If you haven’t had a holiday since 2004, you’d be looking for some relief right about now. That’s what large U.S. companies that own foreign subsidiaries are thinking. They are excited about the proposed tax cuts gaining momentum in Congress that would include a lower corporate tax rate and a foreign profit repatriation tax holiday.
Right now companies that repatriate (bring back) foreign profits pay federal tax at a rate of 35%. This rate is so high that many American companies leave their profits overseas to avoid the steep tax. But the proposed repatriation holiday would change the picture by allowing these large companies to bring back their profits to the U.S. at a dramatically reduced tax rate. Proposals currently under consideration differ slightly, but a rate of 10% has been mentioned numerous times.
This would represent a vast potential windfall for companies that have cash overseas. The leading company that would benefit from the repatriation holiday is Apple (NASDAQ:AAPL), which finished the second quarter with $261.5 billion in cash, the vast majority of which (over $230 billion) is parked overseas.
If a 10% repatriation holiday were to be implemented, it could save Apple about $58 billion in taxes, which could be a huge boost for the stock. Not only would Apple pay a reduced tax bill, but it would then have around $200 billion of spendable cash that it could reinvest in its business, use to buy back shares, or pay a higher dividend to shareholders.
Apple is just one of the many companies likely to benefit from a repatriation tax holiday; many other leading tech companies would also do well. Here’s a list of companies with the largest overseas cash balances:
Apple $261 BN Microsoft $126 BN Alphabet $92 BN Cisco $68 BN
Johnson & Johnson $41 BN Amgen $38 BN Facebook $32 BN Amazon $26 BN
In 2004, the repatriation tax holiday passed under President Bush brought back $312Billion in overseas profits. Most of the money was used to give cash back to shareholders largely in the form of dividends or stock buybacks.
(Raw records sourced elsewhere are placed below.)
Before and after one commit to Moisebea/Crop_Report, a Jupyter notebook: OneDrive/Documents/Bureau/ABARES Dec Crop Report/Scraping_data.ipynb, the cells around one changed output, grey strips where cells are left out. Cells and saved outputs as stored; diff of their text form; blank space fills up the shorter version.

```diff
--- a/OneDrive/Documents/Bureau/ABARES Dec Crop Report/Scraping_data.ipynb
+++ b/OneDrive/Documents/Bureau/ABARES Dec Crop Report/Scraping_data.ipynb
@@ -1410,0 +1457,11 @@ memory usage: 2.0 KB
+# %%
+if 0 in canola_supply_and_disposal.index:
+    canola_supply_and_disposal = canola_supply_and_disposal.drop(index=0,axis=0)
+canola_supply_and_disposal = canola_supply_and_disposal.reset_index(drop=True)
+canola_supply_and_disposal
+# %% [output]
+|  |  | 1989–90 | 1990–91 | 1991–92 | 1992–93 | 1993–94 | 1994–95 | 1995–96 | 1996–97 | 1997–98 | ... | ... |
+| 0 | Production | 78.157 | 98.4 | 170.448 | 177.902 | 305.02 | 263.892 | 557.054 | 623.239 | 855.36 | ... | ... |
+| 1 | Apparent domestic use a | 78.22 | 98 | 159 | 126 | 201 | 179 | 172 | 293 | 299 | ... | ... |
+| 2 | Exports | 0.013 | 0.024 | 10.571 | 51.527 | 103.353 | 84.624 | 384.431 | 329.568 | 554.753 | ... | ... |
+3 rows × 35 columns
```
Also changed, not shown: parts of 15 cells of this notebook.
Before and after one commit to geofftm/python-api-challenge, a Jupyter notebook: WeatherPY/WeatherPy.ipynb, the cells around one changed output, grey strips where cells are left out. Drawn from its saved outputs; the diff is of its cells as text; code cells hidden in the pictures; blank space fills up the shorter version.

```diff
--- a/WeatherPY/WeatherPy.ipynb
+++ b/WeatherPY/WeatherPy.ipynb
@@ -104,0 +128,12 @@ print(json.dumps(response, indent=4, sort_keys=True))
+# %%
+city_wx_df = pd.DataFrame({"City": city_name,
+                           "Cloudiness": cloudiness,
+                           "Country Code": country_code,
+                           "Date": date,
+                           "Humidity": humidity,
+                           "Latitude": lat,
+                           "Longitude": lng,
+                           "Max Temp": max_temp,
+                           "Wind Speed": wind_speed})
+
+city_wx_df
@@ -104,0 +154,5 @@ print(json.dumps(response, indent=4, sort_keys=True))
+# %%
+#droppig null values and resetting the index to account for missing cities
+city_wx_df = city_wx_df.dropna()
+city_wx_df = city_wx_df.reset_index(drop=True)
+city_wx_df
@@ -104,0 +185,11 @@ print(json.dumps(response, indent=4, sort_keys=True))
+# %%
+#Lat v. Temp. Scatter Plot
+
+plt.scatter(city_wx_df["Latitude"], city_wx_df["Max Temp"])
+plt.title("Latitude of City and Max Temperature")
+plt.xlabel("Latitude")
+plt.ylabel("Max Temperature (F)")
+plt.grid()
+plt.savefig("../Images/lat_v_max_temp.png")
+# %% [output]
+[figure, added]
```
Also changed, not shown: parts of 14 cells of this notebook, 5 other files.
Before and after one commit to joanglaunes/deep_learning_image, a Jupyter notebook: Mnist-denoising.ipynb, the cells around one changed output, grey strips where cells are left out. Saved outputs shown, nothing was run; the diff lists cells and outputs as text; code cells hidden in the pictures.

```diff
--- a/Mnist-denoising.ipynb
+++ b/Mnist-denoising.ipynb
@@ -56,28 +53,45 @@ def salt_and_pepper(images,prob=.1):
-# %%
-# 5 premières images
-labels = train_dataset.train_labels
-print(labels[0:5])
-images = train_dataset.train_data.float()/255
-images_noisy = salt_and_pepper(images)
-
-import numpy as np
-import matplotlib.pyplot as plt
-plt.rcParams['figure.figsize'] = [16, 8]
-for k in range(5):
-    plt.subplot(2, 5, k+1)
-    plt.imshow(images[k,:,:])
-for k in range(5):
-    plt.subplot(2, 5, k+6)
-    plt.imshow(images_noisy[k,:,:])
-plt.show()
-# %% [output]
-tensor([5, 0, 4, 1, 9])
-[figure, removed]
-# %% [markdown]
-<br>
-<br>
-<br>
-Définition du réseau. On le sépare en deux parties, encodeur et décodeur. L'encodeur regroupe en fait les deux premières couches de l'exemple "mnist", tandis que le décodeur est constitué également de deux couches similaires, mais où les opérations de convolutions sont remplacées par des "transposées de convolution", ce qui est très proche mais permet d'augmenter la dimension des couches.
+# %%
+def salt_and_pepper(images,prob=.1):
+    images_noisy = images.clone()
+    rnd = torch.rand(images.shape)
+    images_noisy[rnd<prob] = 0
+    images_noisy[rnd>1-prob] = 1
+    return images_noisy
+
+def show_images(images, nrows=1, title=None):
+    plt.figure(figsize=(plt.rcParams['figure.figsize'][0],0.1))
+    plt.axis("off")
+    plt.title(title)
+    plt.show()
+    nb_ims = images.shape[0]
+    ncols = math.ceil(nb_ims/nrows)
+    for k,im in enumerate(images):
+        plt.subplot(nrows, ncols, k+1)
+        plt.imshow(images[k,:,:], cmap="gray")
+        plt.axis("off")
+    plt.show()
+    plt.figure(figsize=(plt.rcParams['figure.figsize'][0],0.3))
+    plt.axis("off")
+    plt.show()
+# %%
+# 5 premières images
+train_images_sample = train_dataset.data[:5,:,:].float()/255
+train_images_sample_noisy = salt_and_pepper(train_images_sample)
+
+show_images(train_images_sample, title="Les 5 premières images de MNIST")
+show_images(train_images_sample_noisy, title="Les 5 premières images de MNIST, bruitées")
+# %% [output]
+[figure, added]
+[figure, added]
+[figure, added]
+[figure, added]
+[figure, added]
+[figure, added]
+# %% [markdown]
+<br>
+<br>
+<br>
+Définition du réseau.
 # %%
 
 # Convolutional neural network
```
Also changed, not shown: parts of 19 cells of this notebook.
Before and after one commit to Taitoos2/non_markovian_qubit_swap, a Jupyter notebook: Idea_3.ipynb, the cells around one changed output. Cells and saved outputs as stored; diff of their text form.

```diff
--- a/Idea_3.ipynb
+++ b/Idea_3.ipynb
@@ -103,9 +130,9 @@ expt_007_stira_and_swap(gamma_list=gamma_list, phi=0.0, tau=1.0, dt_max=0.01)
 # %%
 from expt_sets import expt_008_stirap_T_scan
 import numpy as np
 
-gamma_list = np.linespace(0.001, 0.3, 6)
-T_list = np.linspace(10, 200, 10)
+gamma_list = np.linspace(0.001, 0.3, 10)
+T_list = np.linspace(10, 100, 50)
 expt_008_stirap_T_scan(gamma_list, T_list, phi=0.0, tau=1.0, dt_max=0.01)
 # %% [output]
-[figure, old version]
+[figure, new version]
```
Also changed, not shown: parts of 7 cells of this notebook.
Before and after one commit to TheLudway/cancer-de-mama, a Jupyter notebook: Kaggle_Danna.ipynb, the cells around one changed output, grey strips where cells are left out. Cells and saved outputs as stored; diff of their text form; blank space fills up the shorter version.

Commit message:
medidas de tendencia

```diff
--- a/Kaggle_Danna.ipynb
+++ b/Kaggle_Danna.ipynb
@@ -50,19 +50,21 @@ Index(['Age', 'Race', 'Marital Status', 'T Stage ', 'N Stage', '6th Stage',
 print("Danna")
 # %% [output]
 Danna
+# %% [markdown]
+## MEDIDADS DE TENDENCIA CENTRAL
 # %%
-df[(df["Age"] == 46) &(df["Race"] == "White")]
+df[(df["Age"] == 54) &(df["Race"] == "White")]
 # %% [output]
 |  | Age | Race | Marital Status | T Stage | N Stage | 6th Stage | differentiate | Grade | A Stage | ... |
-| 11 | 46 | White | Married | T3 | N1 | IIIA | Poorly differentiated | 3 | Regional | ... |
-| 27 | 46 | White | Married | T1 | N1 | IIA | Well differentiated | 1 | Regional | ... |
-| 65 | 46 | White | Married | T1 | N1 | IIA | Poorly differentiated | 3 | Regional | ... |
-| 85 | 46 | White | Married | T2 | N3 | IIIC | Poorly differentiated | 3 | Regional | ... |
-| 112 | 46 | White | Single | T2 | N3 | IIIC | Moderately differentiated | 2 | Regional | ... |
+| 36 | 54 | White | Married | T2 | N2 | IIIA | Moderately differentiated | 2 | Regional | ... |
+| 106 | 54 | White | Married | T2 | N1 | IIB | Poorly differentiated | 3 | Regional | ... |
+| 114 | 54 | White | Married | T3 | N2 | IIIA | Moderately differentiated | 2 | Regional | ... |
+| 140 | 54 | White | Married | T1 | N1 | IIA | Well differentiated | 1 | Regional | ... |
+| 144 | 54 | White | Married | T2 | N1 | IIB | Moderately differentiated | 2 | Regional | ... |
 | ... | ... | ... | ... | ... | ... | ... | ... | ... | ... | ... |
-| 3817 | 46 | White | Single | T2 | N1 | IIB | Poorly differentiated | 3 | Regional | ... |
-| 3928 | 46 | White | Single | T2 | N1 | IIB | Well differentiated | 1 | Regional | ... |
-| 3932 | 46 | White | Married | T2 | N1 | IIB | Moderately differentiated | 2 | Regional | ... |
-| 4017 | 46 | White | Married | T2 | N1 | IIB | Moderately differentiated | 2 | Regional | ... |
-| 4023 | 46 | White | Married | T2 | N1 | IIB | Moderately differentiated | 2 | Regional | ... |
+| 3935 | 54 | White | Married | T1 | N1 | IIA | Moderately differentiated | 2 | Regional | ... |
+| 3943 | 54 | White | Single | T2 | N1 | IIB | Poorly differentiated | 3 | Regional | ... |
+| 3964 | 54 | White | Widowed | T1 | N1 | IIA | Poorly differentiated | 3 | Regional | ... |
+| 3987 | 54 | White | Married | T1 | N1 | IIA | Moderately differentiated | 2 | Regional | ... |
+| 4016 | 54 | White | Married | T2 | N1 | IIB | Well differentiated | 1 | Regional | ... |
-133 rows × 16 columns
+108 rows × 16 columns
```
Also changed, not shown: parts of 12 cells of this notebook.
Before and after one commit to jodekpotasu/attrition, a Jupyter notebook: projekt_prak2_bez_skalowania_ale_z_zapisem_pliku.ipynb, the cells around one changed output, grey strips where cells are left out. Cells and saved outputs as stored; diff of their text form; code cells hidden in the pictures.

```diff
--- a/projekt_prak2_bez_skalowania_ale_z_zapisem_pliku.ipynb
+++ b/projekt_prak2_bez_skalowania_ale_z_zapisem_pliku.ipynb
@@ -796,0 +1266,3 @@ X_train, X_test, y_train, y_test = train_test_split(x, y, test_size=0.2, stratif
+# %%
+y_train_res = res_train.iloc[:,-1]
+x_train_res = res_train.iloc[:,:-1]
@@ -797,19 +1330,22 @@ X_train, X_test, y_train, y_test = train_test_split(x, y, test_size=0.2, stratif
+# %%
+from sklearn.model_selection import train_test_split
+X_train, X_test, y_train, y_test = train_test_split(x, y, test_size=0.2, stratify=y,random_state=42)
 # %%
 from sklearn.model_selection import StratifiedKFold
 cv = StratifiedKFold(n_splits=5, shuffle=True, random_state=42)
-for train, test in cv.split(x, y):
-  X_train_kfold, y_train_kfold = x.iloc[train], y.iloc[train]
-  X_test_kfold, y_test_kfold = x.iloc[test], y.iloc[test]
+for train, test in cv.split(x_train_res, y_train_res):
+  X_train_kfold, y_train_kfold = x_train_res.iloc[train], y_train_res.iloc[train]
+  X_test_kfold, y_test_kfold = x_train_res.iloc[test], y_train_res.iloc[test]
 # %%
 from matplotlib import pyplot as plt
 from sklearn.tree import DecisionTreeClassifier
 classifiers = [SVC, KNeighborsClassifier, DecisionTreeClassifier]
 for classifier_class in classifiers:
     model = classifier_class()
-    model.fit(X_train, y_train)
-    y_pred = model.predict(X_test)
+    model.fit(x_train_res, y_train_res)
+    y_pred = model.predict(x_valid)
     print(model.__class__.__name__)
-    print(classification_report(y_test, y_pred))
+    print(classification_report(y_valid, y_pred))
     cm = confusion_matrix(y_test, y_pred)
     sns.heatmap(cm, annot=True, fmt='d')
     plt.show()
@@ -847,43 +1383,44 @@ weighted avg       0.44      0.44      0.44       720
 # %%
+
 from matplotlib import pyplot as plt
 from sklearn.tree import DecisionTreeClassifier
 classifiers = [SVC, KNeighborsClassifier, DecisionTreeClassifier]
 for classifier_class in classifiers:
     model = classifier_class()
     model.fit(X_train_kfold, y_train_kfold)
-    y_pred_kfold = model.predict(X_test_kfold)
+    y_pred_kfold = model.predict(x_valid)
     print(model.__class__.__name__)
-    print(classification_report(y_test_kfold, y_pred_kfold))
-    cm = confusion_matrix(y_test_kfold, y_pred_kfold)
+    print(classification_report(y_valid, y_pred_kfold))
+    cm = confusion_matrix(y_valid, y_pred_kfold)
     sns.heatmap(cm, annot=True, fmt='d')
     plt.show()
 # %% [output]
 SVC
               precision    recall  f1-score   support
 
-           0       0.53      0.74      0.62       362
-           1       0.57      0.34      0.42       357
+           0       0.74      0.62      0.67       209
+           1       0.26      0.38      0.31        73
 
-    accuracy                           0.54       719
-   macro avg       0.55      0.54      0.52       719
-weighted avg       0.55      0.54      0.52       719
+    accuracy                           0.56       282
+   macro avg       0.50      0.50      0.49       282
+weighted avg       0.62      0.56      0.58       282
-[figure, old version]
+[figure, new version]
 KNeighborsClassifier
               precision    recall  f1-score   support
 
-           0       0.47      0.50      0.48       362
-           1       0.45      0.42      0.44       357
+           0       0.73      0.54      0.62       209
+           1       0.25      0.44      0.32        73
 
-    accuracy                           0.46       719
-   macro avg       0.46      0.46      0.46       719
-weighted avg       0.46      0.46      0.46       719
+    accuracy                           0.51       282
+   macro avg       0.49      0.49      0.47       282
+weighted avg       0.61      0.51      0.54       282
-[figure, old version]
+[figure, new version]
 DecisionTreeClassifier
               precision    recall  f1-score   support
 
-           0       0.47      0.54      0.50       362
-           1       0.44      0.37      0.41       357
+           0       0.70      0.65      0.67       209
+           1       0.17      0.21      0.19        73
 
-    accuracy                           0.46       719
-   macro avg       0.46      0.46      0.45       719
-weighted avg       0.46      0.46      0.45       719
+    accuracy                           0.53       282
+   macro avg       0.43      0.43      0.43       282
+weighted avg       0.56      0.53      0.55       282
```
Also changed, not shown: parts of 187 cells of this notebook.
We know the best performing stocks after the 2004 repatriation holiday were the companies that brought the greatest amount of money back to the US. This is precisely why President Trump’s proposal is expected to favorably impact the stocks of those companies with the largest cash balances overseas.